Who do you think of first when you hear the term post-traumatic stress disorder (PTSD)?

Do most people think of a combat soldier, the war-hardened veteran? Or do they think of a child that is growing up with domestic violence? Did you know that both the soldier and child can develop Post-traumatic stress disorder (PTSD), producing many of the same symptoms and pitfalls impacting all areas of life with their respective experiences?

The children living with violence face a major adversity – childhood domestic violence (CDV). And the impacts of CDV can lead to disorders, such as PTSD in childhood. And for many of these children, both will impair their ability to thrive their entire lives without aid.

Post-Traumatic Stress Disorder (PTSD)

Before looking further into statistics or comparisons around PTSD, here is a quick definition, provided by the National Institute of Mental Health:

“PTSD is a disorder that develops in some people who have experienced a shocking, scary, or dangerous event. It is natural to feel afraid during and after a traumatic situation. Fear is a part of the body’s ‘fight-or-flight’ response, which helps us to avoid or respond to potential danger.”

Post-Traumatic Stress Disorder (PTSD) in Children

In the U.S., approximately 1 in 6 children have witnessed domestic violence in their lifetimes. More than 1 in 5 have witnessed other assaults in their families. One of the most common psychological responses to violence exposure is PTSD.

Exposure to violence is a risk factor for PTSD in children

How is PTSD in a child growing up with domestic violence like that of a combat soldier?

CDV changes the patterns of the brain similarly to the way combat impacts a soldier’s brain.

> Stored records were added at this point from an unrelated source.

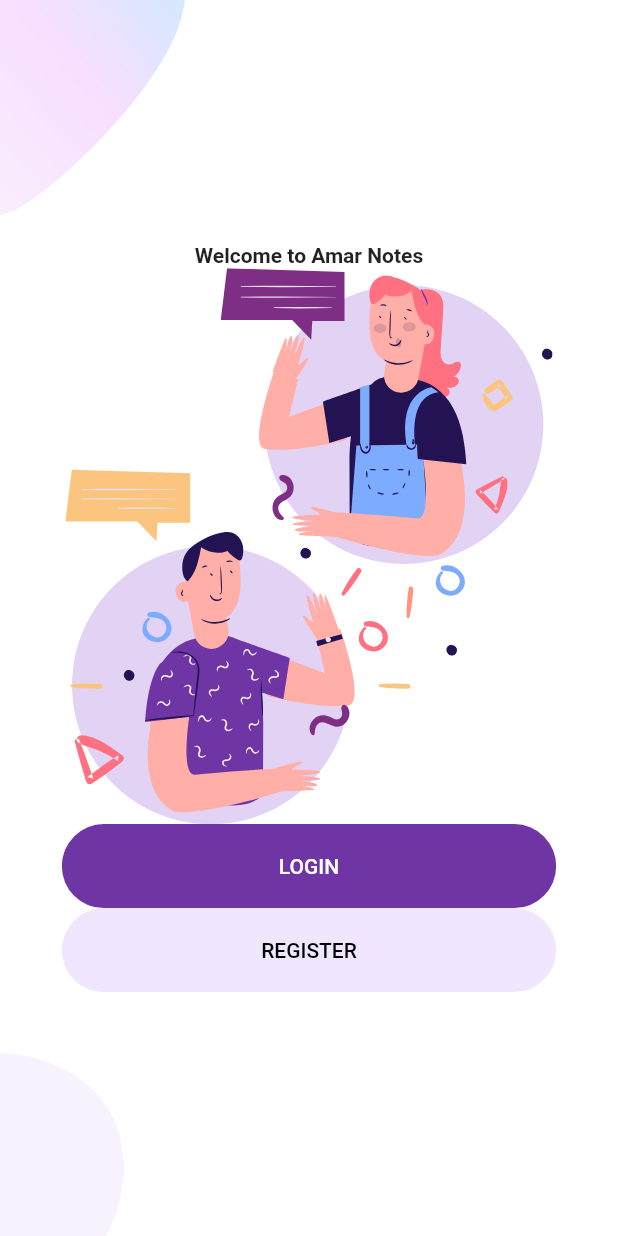
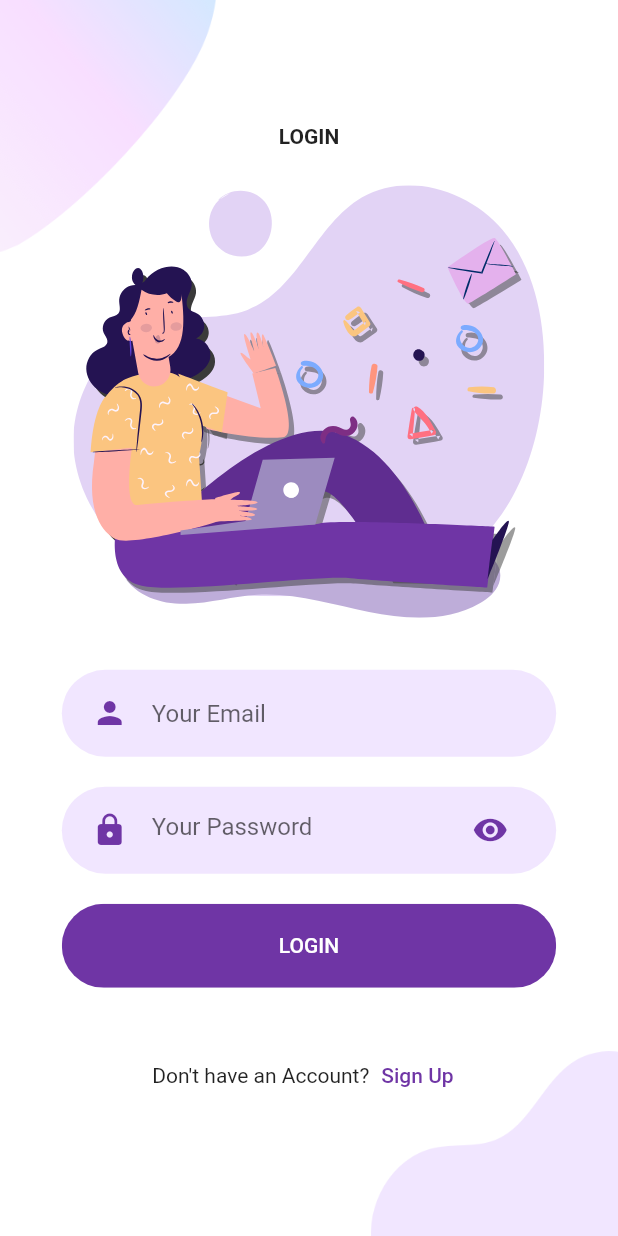
Before and after one commit to habibullah47/Responsive-Login-UI, a Flutter app: the screen it shows after launch, after a tap on "LOGIN", on a phone screen of 412 x 824 dp. Run offline on Flutter 3.47's test engine with Material 2 defaults, Android fonts, the phone set to English and light mode, and no system bars; our stand-ins replace flutter_svg.

Commit message:
step-1:[Login UI done with a bug

```diff
--- a/lib/components/rounded_button.dart
+++ b/lib/components/rounded_button.dart
@@ -16,6 +16,7 @@ class RoundedButton extends StatelessWidget {
   Widget build(BuildContext context) {
     Size size = MediaQuery.of(context).size;
     return Container(
+      margin: const EdgeInsets.symmetric(vertical: 10),
       width: size.width * 0.8,
       child: ClipRRect(
         borderRadius: BorderRadius.circular(29),
--- /dev/null
+++ b/lib/components/rounded_input_field.dart
@@ -0,0 +1,33 @@
+import 'package:flutter/material.dart';
+import 'package:login_signin_ui/components/text_field_container.dart';
+
+class RoundedInputField extends StatelessWidget {
+  const RoundedInputField({
+    Key? key,
+    required this.hintText,
+    required this.icon,
+    required this.onChanged,
+    this.suffixIcon,
+    required this.obscureText,
+  }) : super(key: key);
+  final String hintText;
+  final Icon icon;
+  final ValueChanged<String> onChanged;
+  final Icon? suffixIcon;
+  final bool obscureText;
+  @override
+  Widget build(BuildContext context) {
+    return TextFieldContainer(
+      child: TextField(
+        obscureText: obscureText,
+        onChanged: onChanged,
+        decoration: InputDecoration(
+          hintText: hintText,
+          icon: icon,
+          border: InputBorder.none,
+          suffixIcon: suffixIcon,
+        ),
+      ),
+    );
+  }
+}
--- /dev/null
+++ b/lib/components/text_field_container.dart
@@ -0,0 +1,25 @@
+import 'package:flutter/material.dart';
+import 'package:login_signin_ui/constants.dart';
+
+class TextFieldContainer extends StatelessWidget {
+  final Widget child;
+  const TextFieldContainer({
+    Key? key,
+    required this.child,
+  }) : super(key: key);
+
+  @override
+  Widget build(BuildContext context) {
+    Size size = MediaQuery.of(context).size;
+    return Container(
+      width: size.width * 0.8,
+      margin: const EdgeInsets.symmetric(vertical: 10),
+      padding: const EdgeInsets.symmetric(vertical: 5, horizontal: 20),
+      child: child,
+      decoration: BoxDecoration(
+        color: kPrimaryLightColor,
+        borderRadius: BorderRadius.circular(29),
+      ),
+    );
+  }
+}
--- a/lib/screen/components/body.dart
+++ b/lib/screen/components/body.dart
@@ -3,6 +3,7 @@ import 'package:flutter_svg/flutter_svg.dart';
 import 'package:login_signin_ui/components/rounded_button.dart';
 import 'package:login_signin_ui/screen/components/background.dart';
 import 'package:login_signin_ui/constants.dart';
+import 'package:login_signin_ui/screen/login/login_screen.dart';
 
 class Body extends StatelessWidget {
   const Body({super.key});
@@ -11,6 +12,7 @@ class Body extends StatelessWidget {
   Widget build(BuildContext context) {
     Size size = MediaQuery.of(context).size;
     return Background(
+      child: SingleChildScrollView(
         child: Column(
           mainAxisAlignment: MainAxisAlignment.center,
           children: [
@@ -20,12 +22,23 @@ class Body extends StatelessWidget {
                 fontWeight: FontWeight.bold,
               ),
             ),
+            SizedBox(height: size.height * 0.05),
             SvgPicture.asset(
               "assets/icons/chat.svg",
               height: size.height * 0.45,
             ),
+            SizedBox(height: size.height * 0.05),
             RoundedButton(
-            press: () {},
+              press: () {
+                Navigator.push(
+                  context,
+                  MaterialPageRoute(
+                    builder: (context) {
+                      return LoginScreen();
+                    },
+                  ),
+                );
+              },
               text: 'LOGIN',
             ),
             RoundedButton(
@@ -36,6 +49,7 @@ class Body extends StatelessWidget {
             ),
           ],
         ),
+      ),
     );
   }
 }
--- /dev/null
+++ b/lib/screen/login/components/background.dart
@@ -0,0 +1,36 @@
+import 'package:flutter/material.dart';
+
+class Background extends StatelessWidget {
+  const Background({
+    Key? key,
+    required this.child,
+  }) : super(key: key);
+  final Widget child;
+
+  @override
+  Widget build(BuildContext context) {
+    Size size = MediaQuery.of(context).size;
+    return Container(
+      width: double.infinity,
+      child: Stack(
+        children: [
+          Positioned(
+              top: 0,
+              left: 0,
+              child: Image.asset(
+                "assets/images/main_top.png",
+                width: size.width * 0.35,
+              )),
+          Positioned(
+              bottom: 0,
+              right: 0,
+              child: Image.asset(
+                "assets/images/login_bottom.png",
+                width: size.width * 0.4,
+              )),
+          child,
+        ],
+      ),
+    );
+  }
+}
--- /dev/null
+++ b/lib/screen/login/components/body.dart
@@ -0,0 +1,61 @@
+import 'package:flutter/material.dart';
+import 'package:flutter_svg/flutter_svg.dart';
+import 'package:login_signin_ui/components/rounded_button.dart';
+import 'package:login_signin_ui/components/rounded_input_field.dart';
+import 'package:login_signin_ui/constants.dart';
+import 'package:login_signin_ui/screen/login/components/background.dart';
+
+class Body extends StatelessWidget {
+  const Body({
+    Key? key,
+  }) : super(key: key);
+
+  @override
+  Widget build(BuildContext context) {
+    Size size = MediaQuery.of(context).size;
+    return Background(
+      child: Column(
+        mainAxisAlignment: MainAxisAlignment.center,
+        children: [
+          const Text(
+            'LOGIN',
+            style: TextStyle(fontWeight: FontWeight.bold),
+          ),
+          SizedBox(height: size.height * 0.03),
+          SvgPicture.asset(
+            'assets/icons/login.svg',
+            height: size.height * 0.35,
+          ),
+          SizedBox(height: size.height * 0.03),
+          RoundedInputField(
+            hintText: 'Your Email',
+            icon: const Icon(Icons.person, color: kPrimaryColor),
+            onChanged: (value) {},
+            obscureText: false,
+          ),
+          RoundedInputField(
+            hintText: 'Your Password',
+            icon: const Icon(Icons.lock, color: kPrimaryColor),
+            suffixIcon: const Icon(Icons.visibility, color: kPrimaryColor),
+            onChanged: (Value) {},
+            obscureText: true,
+          ),
+          RoundedButton(text: 'LOGIN', press: () {}),
+          SizedBox(height: size.height * 0.03),
+          Row(
+            mainAxisAlignment: MainAxisAlignment.center,
+            children: [
+              const Text('Don\'t have an Account?'),
+              TextButton(
+                  onPressed: () {},
+                  child: const Text(
+                    'Sign Up',
+                    style: TextStyle(color: kPrimaryColor),
+                  ))
+            ],
+          ),
+        ],
+      ),
+    );
+  }
+}
--- /dev/null
+++ b/lib/screen/login/login_screen.dart
@@ -0,0 +1,14 @@
+import 'package:flutter/material.dart';
+import 'package:login_signin_ui/screen/login/components/body.dart';
+
+class LoginScreen extends StatelessWidget {
+  const LoginScreen({super.key});
+
+  @override
+  Widget build(BuildContext context) {
+    Size size = MediaQuery.of(context).size;
+    return const Scaffold(
+      body: Body(),
+    );
+  }
+}
```
Lines whose indentation alone changed are shown as unchanged.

Like the soldier who experiences trauma in wartime, the trauma of CDV increases the risk of chronic health problems, mental illness, and substance abuse.

Children that grow up with domestic violence are more prone to obsessively worry, have more fears and feel more helpless. These feelings induce enough toxic stress in the body to change brain structure and cause disorders such as PTSD. Negative effects may include anxiety, nightmares, depression, withdrawal and aggression.

PTSD Symptoms

And although the adult soldier has lived life longer than the child, the effects of PTSD are similar. They, like the children, develop brain patterns that change what they believe and how they would typically respond under less duress.

The trauma of war and the trauma of domestic violence both rewire the brain in much the same way.

What is Post traumatic growth?

On the flip side of PTSD, is Post traumatic growth – it’s the ability to experience positive changes after major trauma.

It is estimated that 50% – 66% of trauma survivors may experience post-traumatic growth. An important concept is that those who experience this growth, not only persevere, and become resilient. They also have the capacity to reflect, grow and shift one’s perspective.

And although not everyone will sustain Post traumatic growth, the research is improving and growing on how to help both child and adult get a better handle of their lives while living with PTSD. In most cases of PTSD, professional help is needed, but NIH offers up some suggestions of how anyone can provide support.

Helping children of domestic violence recover from PTSD

Children who experience domestic violence have the capacity for great resilience under adversity, though some of these children will develop PTSD. And some will require one or more forms of professional assistance.

PsychCentral.com provides a guideline for caregivers/parents broken down by age on how to help children that have developed PTSD.

Fortunately, more studies are being conducted and more awareness is being spread to show the connections of CDV to PTSD, and how it can rewire the brain. The striking comparison of two brains being rewired the same way shows how traumatic CDV is for a child- akin to combat conditions for a soldier.

If these children get the help they need, they will be able to step out of the shadow of CDV and PTSD and grow up to be the thriving adults they are meant to be.

To learn more about CDV and our work, visit cdvdevstaging.wpengine.com.